Monday, April 5, 2010

Day 79: Road map

Forgive my less-frequent posting this last week.  The time I had to write I used for actually writing my play more than for this blog.  I have a nine-page scene for class tonight to show for it, though!  So I'm happy about that.  Hopefully this week I can manage more of both.

This week, I stumbled upon a road map for my play.  I still don't know the final destination, but I know one place where I'm stopping for the night, and the direction I'm driving off in the next morning.  I'm also going to be picking up another passenger along the way, which could make the trip more interesting. 

It's funny how these things come to you.  The first big lightbulb happened while I was journaling about my doubts about even continuing with this project .  It went like this: "Why am I writing a play?  Just to say I did?  Because I like it?  Do I have a story to tell?  Frank has a story to tell.  An end-of life story.  Maybe it's about Frank and Vivian.  Can a ---"

And then it happened.  I got a chill.  Which told me I was onto something.

"Can an estranged father and daughter heal after the death of the mother?"

Suddenly I was inspired again, excited about writing again.  I don't know where exactly that question will lead me, or whether it will remain the main question of my play in the end, but at least I know what highway I'm driving on for awhile.

The second flash of inspiration came after a passing comment made by Robert, the actor for whom I am writing the role of Frank.  I was telling him about some of my struggles trying to figure out where I was going with this, particularly not being sure at what point in the play Frank will end up in the nursing home.  We know he's ending up there (since it's starts there, and then does a flash back), but how much play do I have to tell before he's there?  Or is most of the play about him being there?  Robert said, off the cuff, "maybe act II is in the nursing home".  "Good idea", I thought, and just kind of filed it away.

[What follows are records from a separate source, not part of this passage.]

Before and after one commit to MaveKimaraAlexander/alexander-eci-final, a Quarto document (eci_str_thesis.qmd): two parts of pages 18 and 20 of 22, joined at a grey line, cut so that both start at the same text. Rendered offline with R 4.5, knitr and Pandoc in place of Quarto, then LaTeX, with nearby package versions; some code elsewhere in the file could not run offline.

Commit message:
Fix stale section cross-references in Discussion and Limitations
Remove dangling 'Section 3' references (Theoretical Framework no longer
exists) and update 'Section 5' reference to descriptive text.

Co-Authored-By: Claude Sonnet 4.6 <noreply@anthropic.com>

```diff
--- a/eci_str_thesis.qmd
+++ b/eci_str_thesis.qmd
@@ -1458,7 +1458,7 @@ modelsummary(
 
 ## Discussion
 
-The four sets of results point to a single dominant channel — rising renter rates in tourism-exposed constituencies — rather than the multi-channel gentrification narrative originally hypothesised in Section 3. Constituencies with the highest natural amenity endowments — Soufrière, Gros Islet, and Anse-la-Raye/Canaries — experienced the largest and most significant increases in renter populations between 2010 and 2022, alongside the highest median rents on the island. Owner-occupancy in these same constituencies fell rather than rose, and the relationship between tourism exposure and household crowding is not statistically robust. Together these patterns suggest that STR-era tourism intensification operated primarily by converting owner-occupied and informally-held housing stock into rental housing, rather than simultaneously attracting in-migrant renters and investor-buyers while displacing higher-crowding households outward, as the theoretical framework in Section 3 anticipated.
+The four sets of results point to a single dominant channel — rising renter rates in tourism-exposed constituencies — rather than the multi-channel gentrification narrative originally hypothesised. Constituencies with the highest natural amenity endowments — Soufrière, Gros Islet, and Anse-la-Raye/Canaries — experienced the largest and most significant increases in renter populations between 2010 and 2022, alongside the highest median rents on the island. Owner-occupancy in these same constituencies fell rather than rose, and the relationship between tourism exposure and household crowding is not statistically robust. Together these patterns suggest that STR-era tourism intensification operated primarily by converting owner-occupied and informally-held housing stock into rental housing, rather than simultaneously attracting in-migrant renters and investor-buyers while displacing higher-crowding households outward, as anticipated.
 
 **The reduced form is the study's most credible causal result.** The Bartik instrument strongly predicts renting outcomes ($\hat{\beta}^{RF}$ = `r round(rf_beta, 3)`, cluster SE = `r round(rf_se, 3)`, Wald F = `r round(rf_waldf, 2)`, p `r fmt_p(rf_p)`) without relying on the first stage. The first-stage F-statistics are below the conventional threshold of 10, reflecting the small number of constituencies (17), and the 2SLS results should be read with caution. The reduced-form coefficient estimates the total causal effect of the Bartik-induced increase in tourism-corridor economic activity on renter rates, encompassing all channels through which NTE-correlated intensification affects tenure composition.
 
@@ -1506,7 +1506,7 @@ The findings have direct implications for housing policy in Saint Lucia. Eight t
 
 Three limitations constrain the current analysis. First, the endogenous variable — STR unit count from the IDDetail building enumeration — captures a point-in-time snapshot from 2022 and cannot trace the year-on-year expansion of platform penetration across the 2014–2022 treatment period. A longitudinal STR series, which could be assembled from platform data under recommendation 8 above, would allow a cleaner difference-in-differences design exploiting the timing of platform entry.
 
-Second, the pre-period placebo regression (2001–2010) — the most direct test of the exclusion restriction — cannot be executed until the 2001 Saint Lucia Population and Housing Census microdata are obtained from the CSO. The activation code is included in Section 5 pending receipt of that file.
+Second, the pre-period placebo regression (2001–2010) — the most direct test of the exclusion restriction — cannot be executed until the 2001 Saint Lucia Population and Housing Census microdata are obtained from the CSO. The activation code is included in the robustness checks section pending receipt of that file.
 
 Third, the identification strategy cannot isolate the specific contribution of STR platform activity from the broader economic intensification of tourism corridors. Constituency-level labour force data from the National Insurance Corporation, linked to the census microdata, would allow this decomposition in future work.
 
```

Then a couple of days ago I was walking along the river, thinking about my play when -- boom, lightening bolt.   I had to stop and make a note in my palm pilot to make sure I wouldn't forget.  Act I ends with Billy (Angie's brother) returning home from his own hospital stay and Frank entering the nursing home.  Act II opens with the very first scene I ever wrote for Frank: a few months later on New Year's Eve, Frank is in the rec room with a fellow nursing home resident, Vera, grappling over the TV remote.  This way both acts open with Frank asleep in front of the TV in the nursing home.  I love this -- I'm a big fan of parallel structure.

Who knows if any of these decisions will end up in the final product, but it feels so much better to have a shape, to have a few turns and stopping-points marked on the map.  Now if only I could figure out where I want to end this thing....
blog comments powered by Disqus